Copy out the data in full and exactly, passing over the pictures.

= = =

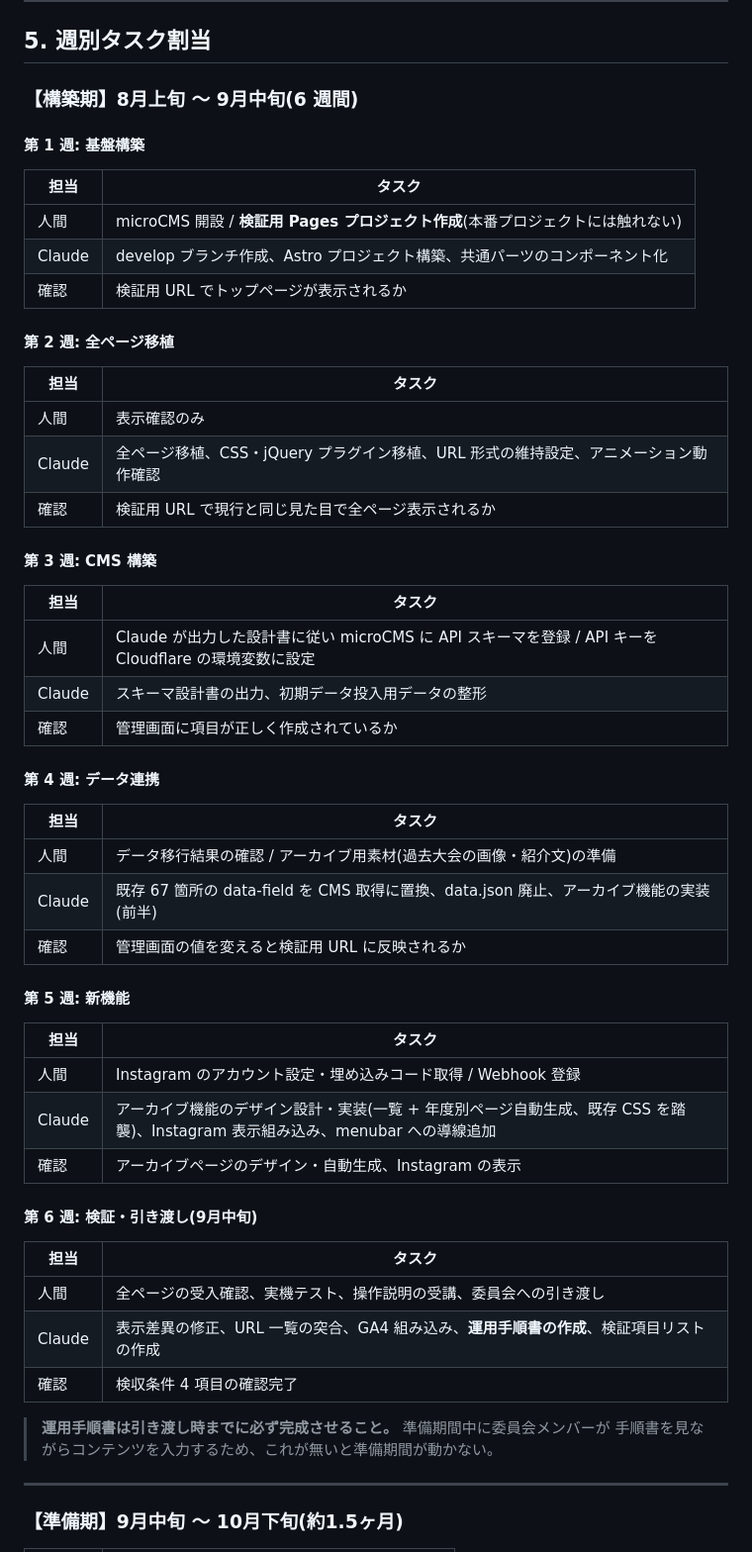
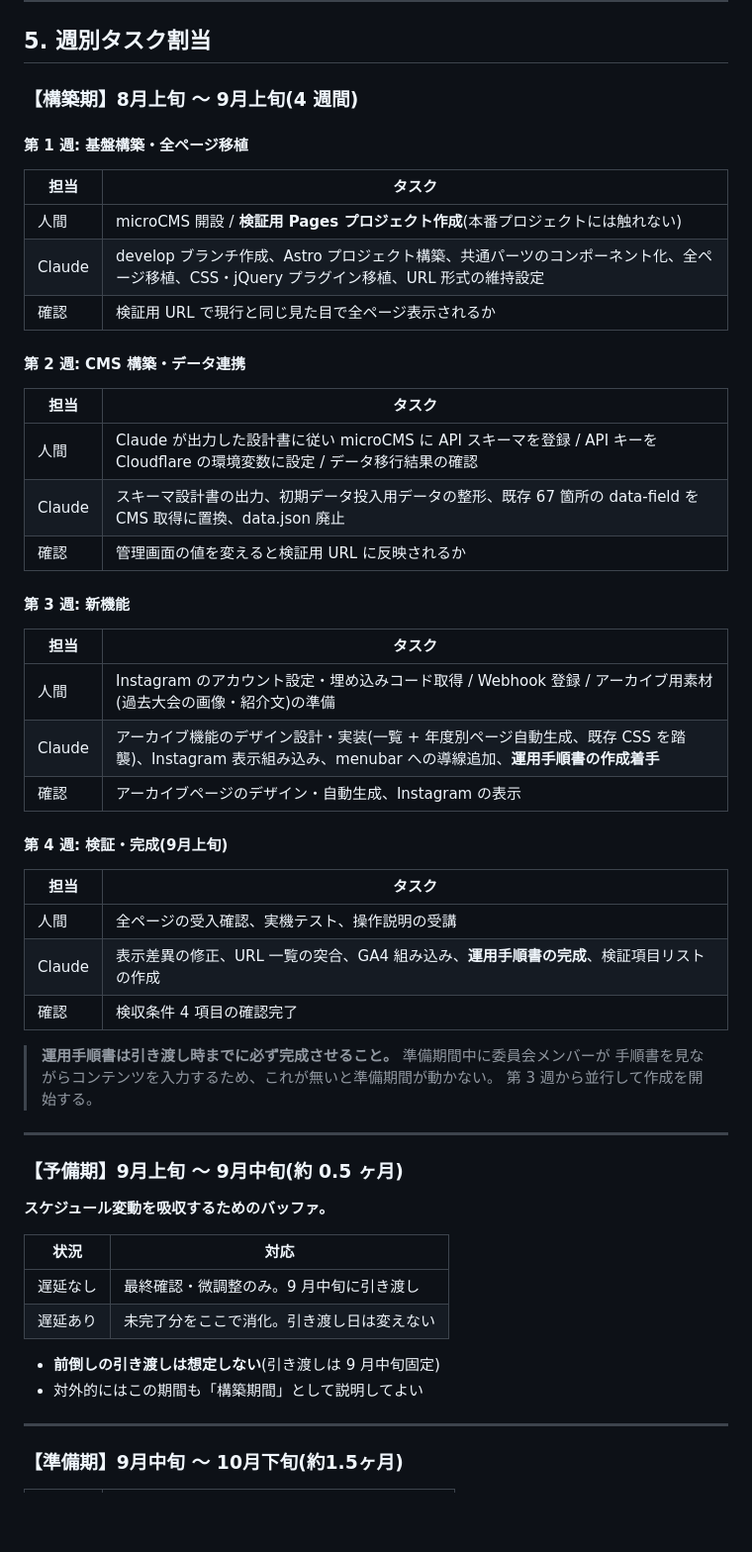
Before and after one commit to kafwebmaster/kafwebsite, a Markdown page: docs/internal-workplan.md, the part around one of its changes. Shown at 99% size. Drawn GitHub-style; blank space fills up the shorter version.

```diff
--- a/docs/internal-workplan.md
+++ b/docs/internal-workplan.md
@@ -88,52 +88,53 @@
 
 ## 5. 週別タスク割当
 
-### 【構築期】8月上旬 〜 9月中旬(6 週間)
+### 【構築期】8月上旬 〜 9月上旬(4 週間)
 
-#### 第 1 週: 基盤構築
+#### 第 1 週: 基盤構築・全ページ移植
 | 担当 | タスク |
 |---|---|
 | 人間 | microCMS 開設 / **検証用 Pages プロジェクト作成**(本番プロジェクトには触れない) |
-| Claude | develop ブランチ作成、Astro プロジェクト構築、共通パーツのコンポーネント化 |
-| 確認 | 検証用 URL でトップページが表示されるか |
+| Claude | develop ブランチ作成、Astro プロジェクト構築、共通パーツのコンポーネント化、全ページ移植、CSS・jQuery プラグイン移植、URL 形式の維持設定 |
+| 確認 | 検証用 URL で現行と同じ見た目で全ページ表示されるか |
 
-#### 第 2 週: 全ページ移植
+#### 第 2 週: CMS 構築・データ連携
 | 担当 | タスク |
 |---|---|
-| 人間 | 表示確認のみ |
-| Claude | 全ページ移植、CSS・jQuery プラグイン移植、URL 形式の維持設定、アニメーション動作確認 |
-| 確認 | 検証用 URL で現行と同じ見た目で全ページ表示されるか |
+| 人間 | Claude が出力した設計書に従い microCMS に API スキーマを登録 / API キーを Cloudflare の環境変数に設定 / データ移行結果の確認 |
+| Claude | スキーマ設計書の出力、初期データ投入用データの整形、既存 67 箇所の data-field を CMS 取得に置換、data.json 廃止 |
+| 確認 | 管理画面の値を変えると検証用 URL に反映されるか |
 
-#### 第 3 週: CMS 構築
+#### 第 3 週: 新機能
 | 担当 | タスク |
 |---|---|
-| 人間 | Claude が出力した設計書に従い microCMS に API スキーマを登録 / API キーを Cloudflare の環境変数に設定 |
-| Claude | スキーマ設計書の出力、初期データ投入用データの整形 |
-| 確認 | 管理画面に項目が正しく作成されているか |
+| 人間 | Instagram のアカウント設定・埋め込みコード取得 / Webhook 登録 / アーカイブ用素材(過去大会の画像・紹介文)の準備 |
+| Claude | アーカイブ機能のデザイン設計・実装(一覧 + 年度別ページ自動生成、既存 CSS を踏襲)、Instagram 表示組み込み、menubar への導線追加、**運用手順書の作成着手** |
+| 確認 | アーカイブページのデザイン・自動生成、Instagram の表示 |
 
-#### 第 4 週: データ連携
+#### 第 4 週: 検証・完成(9月上旬)
 | 担当 | タスク |
 |---|---|
-| 人間 | データ移行結果の確認 / アーカイブ用素材(過去大会の画像・紹介文)の準備 |
-| Claude | 既存 67 箇所の data-field を CMS 取得に置換、data.json 廃止、アーカイブ機能の実装(前半) |
-| 確認 | 管理画面の値を変えると検証用 URL に反映されるか |
-
-#### 第 5 週: 新機能
-| 担当 | タスク |
-|---|---|
-| 人間 | Instagram のアカウント設定・埋め込みコード取得 / Webhook 登録 |
-| Claude | アーカイブ機能のデザイン設計・実装(一覧 + 年度別ページ自動生成、既存 CSS を踏襲)、Instagram 表示組み込み、menubar への導線追加 |
-| 確認 | アーカイブページのデザイン・自動生成、Instagram の表示 |
-
-#### 第 6 週: 検証・引き渡し(9月中旬)
-| 担当 | タスク |
-|---|---|
-| 人間 | 全ページの受入確認、実機テスト、操作説明の受講、委員会への引き渡し |
-| Claude | 表示差異の修正、URL 一覧の突合、GA4 組み込み、**運用手順書の作成**、検証項目リストの作成 |
+| 人間 | 全ページの受入確認、実機テスト、操作説明の受講 |
+| Claude | 表示差異の修正、URL 一覧の突合、GA4 組み込み、**運用手順書の完成**、検証項目リストの作成 |
 | 確認 | 検収条件 4 項目の確認完了 |
 
 > **運用手順書は引き渡し時までに必ず完成させること。** 準備期間中に委員会メンバーが
 > 手順書を見ながらコンテンツを入力するため、これが無いと準備期間が動かない。
+> 第 3 週から並行して作成を開始する。
+
+---
+
+### 【予備期】9月上旬 〜 9月中旬(約 0.5 ヶ月)
+
+**スケジュール変動を吸収するためのバッファ。**
+
+| 状況 | 対応 |
+|---|---|
+| 遅延なし | 最終確認・微調整のみ。9 月中旬に引き渡し |
+| 遅延あり | 未完了分をここで消化。引き渡し日は変えない |
+
+- **前倒しの引き渡しは想定しない**(引き渡しは 9 月中旬固定)
+- 対外的にはこの期間も「構築期間」として説明してよい
 
 ---
 
```
Also changed, not shown: other parts of docs/internal-workplan.md (+10 -9 lines), docs/project-estimate.md (+9 -8 lines).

= = =

**Task solution**
Before and after one commit to kafwebmaster/kafwebsite, a Markdown page: docs/internal-workplan.md, the part around one of its changes. Shown at 99% size. Drawn GitHub-style; blank space fills up the shorter version.

```diff
--- a/docs/internal-workplan.md
+++ b/docs/internal-workplan.md
@@ -88,52 +88,53 @@
 
 ## 5. 週別タスク割当
 
-### 【構築期】8月上旬 〜 9月中旬(6 週間)
+### 【構築期】8月上旬 〜 9月上旬(4 週間)
 
-#### 第 1 週: 基盤構築
+#### 第 1 週: 基盤構築・全ページ移植
 | 担当 | タスク |
 |---|---|
 | 人間 | microCMS 開設 / **検証用 Pages プロジェクト作成**(本番プロジェクトには触れない) |
-| Claude | develop ブランチ作成、Astro プロジェクト構築、共通パーツのコンポーネント化 |
-| 確認 | 検証用 URL でトップページが表示されるか |
+| Claude | develop ブランチ作成、Astro プロジェクト構築、共通パーツのコンポーネント化、全ページ移植、CSS・jQuery プラグイン移植、URL 形式の維持設定 |
+| 確認 | 検証用 URL で現行と同じ見た目で全ページ表示されるか |
 
-#### 第 2 週: 全ページ移植
+#### 第 2 週: CMS 構築・データ連携
 | 担当 | タスク |
 |---|---|
-| 人間 | 表示確認のみ |
-| Claude | 全ページ移植、CSS・jQuery プラグイン移植、URL 形式の維持設定、アニメーション動作確認 |
-| 確認 | 検証用 URL で現行と同じ見た目で全ページ表示されるか |
+| 人間 | Claude が出力した設計書に従い microCMS に API スキーマを登録 / API キーを Cloudflare の環境変数に設定 / データ移行結果の確認 |
+| Claude | スキーマ設計書の出力、初期データ投入用データの整形、既存 67 箇所の data-field を CMS 取得に置換、data.json 廃止 |
+| 確認 | 管理画面の値を変えると検証用 URL に反映されるか |
 
-#### 第 3 週: CMS 構築
+#### 第 3 週: 新機能
 | 担当 | タスク |
 |---|---|
-| 人間 | Claude が出力した設計書に従い microCMS に API スキーマを登録 / API キーを Cloudflare の環境変数に設定 |
-| Claude | スキーマ設計書の出力、初期データ投入用データの整形 |
-| 確認 | 管理画面に項目が正しく作成されているか |
+| 人間 | Instagram のアカウント設定・埋め込みコード取得 / Webhook 登録 / アーカイブ用素材(過去大会の画像・紹介文)の準備 |
+| Claude | アーカイブ機能のデザイン設計・実装(一覧 + 年度別ページ自動生成、既存 CSS を踏襲)、Instagram 表示組み込み、menubar への導線追加、**運用手順書の作成着手** |
+| 確認 | アーカイブページのデザイン・自動生成、Instagram の表示 |
 
-#### 第 4 週: データ連携
+#### 第 4 週: 検証・完成(9月上旬)
 | 担当 | タスク |
 |---|---|
-| 人間 | データ移行結果の確認 / アーカイブ用素材(過去大会の画像・紹介文)の準備 |
-| Claude | 既存 67 箇所の data-field を CMS 取得に置換、data.json 廃止、アーカイブ機能の実装(前半) |
-| 確認 | 管理画面の値を変えると検証用 URL に反映されるか |
-
-#### 第 5 週: 新機能
-| 担当 | タスク |
-|---|---|
-| 人間 | Instagram のアカウント設定・埋め込みコード取得 / Webhook 登録 |
-| Claude | アーカイブ機能のデザイン設計・実装(一覧 + 年度別ページ自動生成、既存 CSS を踏襲)、Instagram 表示組み込み、menubar への導線追加 |
-| 確認 | アーカイブページのデザイン・自動生成、Instagram の表示 |
-
-#### 第 6 週: 検証・引き渡し(9月中旬)
-| 担当 | タスク |
-|---|---|
-| 人間 | 全ページの受入確認、実機テスト、操作説明の受講、委員会への引き渡し |
-| Claude | 表示差異の修正、URL 一覧の突合、GA4 組み込み、**運用手順書の作成**、検証項目リストの作成 |
+| 人間 | 全ページの受入確認、実機テスト、操作説明の受講 |
+| Claude | 表示差異の修正、URL 一覧の突合、GA4 組み込み、**運用手順書の完成**、検証項目リストの作成 |
 | 確認 | 検収条件 4 項目の確認完了 |
 
 > **運用手順書は引き渡し時までに必ず完成させること。** 準備期間中に委員会メンバーが
 > 手順書を見ながらコンテンツを入力するため、これが無いと準備期間が動かない。
+> 第 3 週から並行して作成を開始する。
+
+---
+
+### 【予備期】9月上旬 〜 9月中旬(約 0.5 ヶ月)
+
+**スケジュール変動を吸収するためのバッファ。**
+
+| 状況 | 対応 |
+|---|---|
+| 遅延なし | 最終確認・微調整のみ。9 月中旬に引き渡し |
+| 遅延あり | 未完了分をここで消化。引き渡し日は変えない |
+
+- **前倒しの引き渡しは想定しない**(引き渡しは 9 月中旬固定)
+- 対外的にはこの期間も「構築期間」として説明してよい
 
 ---
 
```
Also changed, not shown: other parts of docs/internal-workplan.md (+10 -9 lines), docs/project-estimate.md (+9 -8 lines).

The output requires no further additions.